■ Exercise ■
Copy out each record that follows exactly, and omit any picture you find.

[Provided records Boundary: Start]

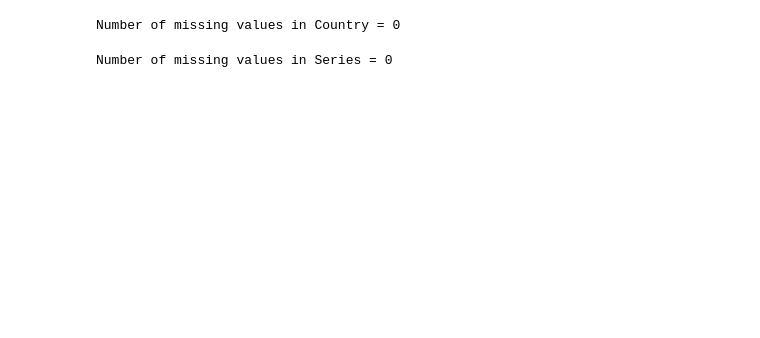
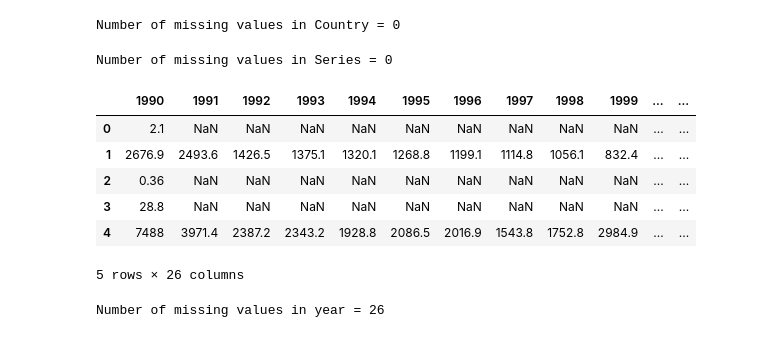
Before and after one commit to rethabilethulo/statistical_thinking1, a Jupyter notebook: Untitled.ipynb, the cells around one changed output. Drawn from its saved outputs; the diff is of its cells as text; code cells hidden in the pictures; blank space fills up the shorter version.

```diff
--- a/Untitled.ipynb
+++ b/Untitled.ipynb
@@ -172,2 +172,26 @@ print(f"Number of missing values in Series =",
 # %% [output]
 Number of missing values in Series = 0
+# %%
+#Creating a variable called year
+year = replacing_re[["1990","1991","1992","1993","1994",
+                     "1995","1996","1997","1998","1999",
+                     "2000","2001","2002","2003","2004",
+                     "2005","2006","2007","2008","2009",
+                     "2010","2011","2012","2013","2014",
+                     "2015"]]
+
+year.head()
+# %% [output]
+|  | 1990 | 1991 | 1992 | 1993 | 1994 | 1995 | 1996 | 1997 | 1998 | 1999 | ... | ... |
+| 0 | 2.1 | NaN | NaN | NaN | NaN | NaN | NaN | NaN | NaN | NaN | ... | ... |
+| 1 | 2676.9 | 2493.6 | 1426.5 | 1375.1 | 1320.1 | 1268.8 | 1199.1 | 1114.8 | 1056.1 | 832.4 | ... | ... |
+| 2 | 0.36 | NaN | NaN | NaN | NaN | NaN | NaN | NaN | NaN | NaN | ... | ... |
+| 3 | 28.8 | NaN | NaN | NaN | NaN | NaN | NaN | NaN | NaN | NaN | ... | ... |
+| 4 | 7488 | 3971.4 | 2387.2 | 2343.2 | 1928.8 | 2086.5 | 2016.9 | 1543.8 | 1752.8 | 2984.9 | ... | ... |
+5 rows × 26 columns
+# %%
+#Checking missing values in series
+print(f"Number of missing values in year =",
+      year.isnull().any().sum())
+# %% [output]
+Number of missing values in year = 26
```
Also changed, not shown: parts of 5 cells of this notebook.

[Provided records Boundary: End]

■ Final answer ■
Before and after one commit to rethabilethulo/statistical_thinking1, a Jupyter notebook: Untitled.ipynb, the cells around one changed output. Drawn from its saved outputs; the diff is of its cells as text; code cells hidden in the pictures; blank space fills up the shorter version.

```diff
--- a/Untitled.ipynb
+++ b/Untitled.ipynb
@@ -172,2 +172,26 @@ print(f"Number of missing values in Series =",
 # %% [output]
 Number of missing values in Series = 0
+# %%
+#Creating a variable called year
+year = replacing_re[["1990","1991","1992","1993","1994",
+                     "1995","1996","1997","1998","1999",
+                     "2000","2001","2002","2003","2004",
+                     "2005","2006","2007","2008","2009",
+                     "2010","2011","2012","2013","2014",
+                     "2015"]]
+
+year.head()
+# %% [output]
+|  | 1990 | 1991 | 1992 | 1993 | 1994 | 1995 | 1996 | 1997 | 1998 | 1999 | ... | ... |
+| 0 | 2.1 | NaN | NaN | NaN | NaN | NaN | NaN | NaN | NaN | NaN | ... | ... |
+| 1 | 2676.9 | 2493.6 | 1426.5 | 1375.1 | 1320.1 | 1268.8 | 1199.1 | 1114.8 | 1056.1 | 832.4 | ... | ... |
+| 2 | 0.36 | NaN | NaN | NaN | NaN | NaN | NaN | NaN | NaN | NaN | ... | ... |
+| 3 | 28.8 | NaN | NaN | NaN | NaN | NaN | NaN | NaN | NaN | NaN | ... | ... |
+| 4 | 7488 | 3971.4 | 2387.2 | 2343.2 | 1928.8 | 2086.5 | 2016.9 | 1543.8 | 1752.8 | 2984.9 | ... | ... |
+5 rows × 26 columns
+# %%
+#Checking missing values in series
+print(f"Number of missing values in year =",
+      year.isnull().any().sum())
+# %% [output]
+Number of missing values in year = 26
```
Also changed, not shown: parts of 5 cells of this notebook.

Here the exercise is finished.